How to complete this task: Scan the records for the string "files" and state how many lines contain it, using the number alone.

Version comparison data:
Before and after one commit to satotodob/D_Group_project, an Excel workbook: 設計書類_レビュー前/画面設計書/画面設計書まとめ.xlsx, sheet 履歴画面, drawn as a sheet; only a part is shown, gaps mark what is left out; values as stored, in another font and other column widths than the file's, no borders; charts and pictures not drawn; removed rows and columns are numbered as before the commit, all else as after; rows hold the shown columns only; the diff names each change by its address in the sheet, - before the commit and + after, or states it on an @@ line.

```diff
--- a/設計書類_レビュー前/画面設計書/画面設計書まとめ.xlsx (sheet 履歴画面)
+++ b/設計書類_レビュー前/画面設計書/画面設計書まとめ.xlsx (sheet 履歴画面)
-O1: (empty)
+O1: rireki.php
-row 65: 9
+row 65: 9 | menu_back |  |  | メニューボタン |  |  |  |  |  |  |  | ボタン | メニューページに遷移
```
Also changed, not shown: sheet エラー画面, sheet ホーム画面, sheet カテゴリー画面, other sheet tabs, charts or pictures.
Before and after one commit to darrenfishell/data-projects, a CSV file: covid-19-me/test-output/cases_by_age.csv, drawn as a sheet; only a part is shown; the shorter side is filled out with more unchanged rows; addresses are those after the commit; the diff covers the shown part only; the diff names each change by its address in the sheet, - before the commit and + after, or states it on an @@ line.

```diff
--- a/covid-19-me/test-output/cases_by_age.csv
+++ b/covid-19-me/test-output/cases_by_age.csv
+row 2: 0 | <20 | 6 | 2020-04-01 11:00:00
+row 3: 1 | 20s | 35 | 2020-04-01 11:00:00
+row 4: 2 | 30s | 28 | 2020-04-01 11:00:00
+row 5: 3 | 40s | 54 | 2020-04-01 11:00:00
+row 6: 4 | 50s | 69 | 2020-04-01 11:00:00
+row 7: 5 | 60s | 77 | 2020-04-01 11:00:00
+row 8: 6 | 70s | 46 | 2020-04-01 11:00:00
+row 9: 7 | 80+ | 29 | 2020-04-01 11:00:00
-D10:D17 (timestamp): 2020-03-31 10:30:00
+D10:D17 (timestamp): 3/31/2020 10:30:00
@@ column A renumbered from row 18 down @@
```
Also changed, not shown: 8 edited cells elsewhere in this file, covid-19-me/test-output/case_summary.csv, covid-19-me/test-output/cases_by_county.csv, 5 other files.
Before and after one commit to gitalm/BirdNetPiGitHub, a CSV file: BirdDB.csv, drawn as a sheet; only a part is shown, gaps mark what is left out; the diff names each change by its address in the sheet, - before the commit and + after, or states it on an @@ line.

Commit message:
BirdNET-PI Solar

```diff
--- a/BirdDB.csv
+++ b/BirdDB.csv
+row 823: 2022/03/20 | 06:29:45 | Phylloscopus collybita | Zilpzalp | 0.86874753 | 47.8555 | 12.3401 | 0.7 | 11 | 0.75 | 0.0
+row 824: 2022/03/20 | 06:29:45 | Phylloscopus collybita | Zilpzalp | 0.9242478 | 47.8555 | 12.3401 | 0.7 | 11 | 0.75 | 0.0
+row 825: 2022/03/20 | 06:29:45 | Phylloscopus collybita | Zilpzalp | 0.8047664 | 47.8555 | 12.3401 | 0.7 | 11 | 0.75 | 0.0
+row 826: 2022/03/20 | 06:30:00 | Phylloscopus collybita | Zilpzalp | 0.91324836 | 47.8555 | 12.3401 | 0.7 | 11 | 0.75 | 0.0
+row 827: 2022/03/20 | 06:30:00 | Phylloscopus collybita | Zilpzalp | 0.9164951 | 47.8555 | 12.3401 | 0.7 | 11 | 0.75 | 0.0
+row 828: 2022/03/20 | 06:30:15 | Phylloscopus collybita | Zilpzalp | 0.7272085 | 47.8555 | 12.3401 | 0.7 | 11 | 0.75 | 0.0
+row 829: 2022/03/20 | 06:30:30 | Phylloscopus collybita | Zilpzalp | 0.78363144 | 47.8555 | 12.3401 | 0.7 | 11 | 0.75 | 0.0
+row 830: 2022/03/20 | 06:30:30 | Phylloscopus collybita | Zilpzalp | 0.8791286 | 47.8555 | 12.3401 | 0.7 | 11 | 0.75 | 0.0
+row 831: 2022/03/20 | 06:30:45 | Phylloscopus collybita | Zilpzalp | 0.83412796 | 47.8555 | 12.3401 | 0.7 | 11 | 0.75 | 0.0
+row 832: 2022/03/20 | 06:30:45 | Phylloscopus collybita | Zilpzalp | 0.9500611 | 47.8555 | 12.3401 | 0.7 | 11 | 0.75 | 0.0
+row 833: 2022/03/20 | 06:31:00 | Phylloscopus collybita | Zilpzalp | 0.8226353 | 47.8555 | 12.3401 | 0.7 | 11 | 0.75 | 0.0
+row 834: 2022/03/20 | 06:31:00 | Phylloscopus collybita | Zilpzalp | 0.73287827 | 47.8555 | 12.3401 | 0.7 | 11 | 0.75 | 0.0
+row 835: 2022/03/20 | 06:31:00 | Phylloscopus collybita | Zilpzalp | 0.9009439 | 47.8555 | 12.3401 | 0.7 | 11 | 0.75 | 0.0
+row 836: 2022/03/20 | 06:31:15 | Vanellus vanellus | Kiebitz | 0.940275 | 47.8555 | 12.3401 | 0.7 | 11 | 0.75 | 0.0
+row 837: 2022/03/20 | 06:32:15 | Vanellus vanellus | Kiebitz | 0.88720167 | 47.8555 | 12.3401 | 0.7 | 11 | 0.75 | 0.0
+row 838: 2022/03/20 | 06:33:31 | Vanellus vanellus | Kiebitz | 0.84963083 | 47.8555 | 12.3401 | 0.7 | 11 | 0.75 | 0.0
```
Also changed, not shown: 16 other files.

Output of the exercise: 2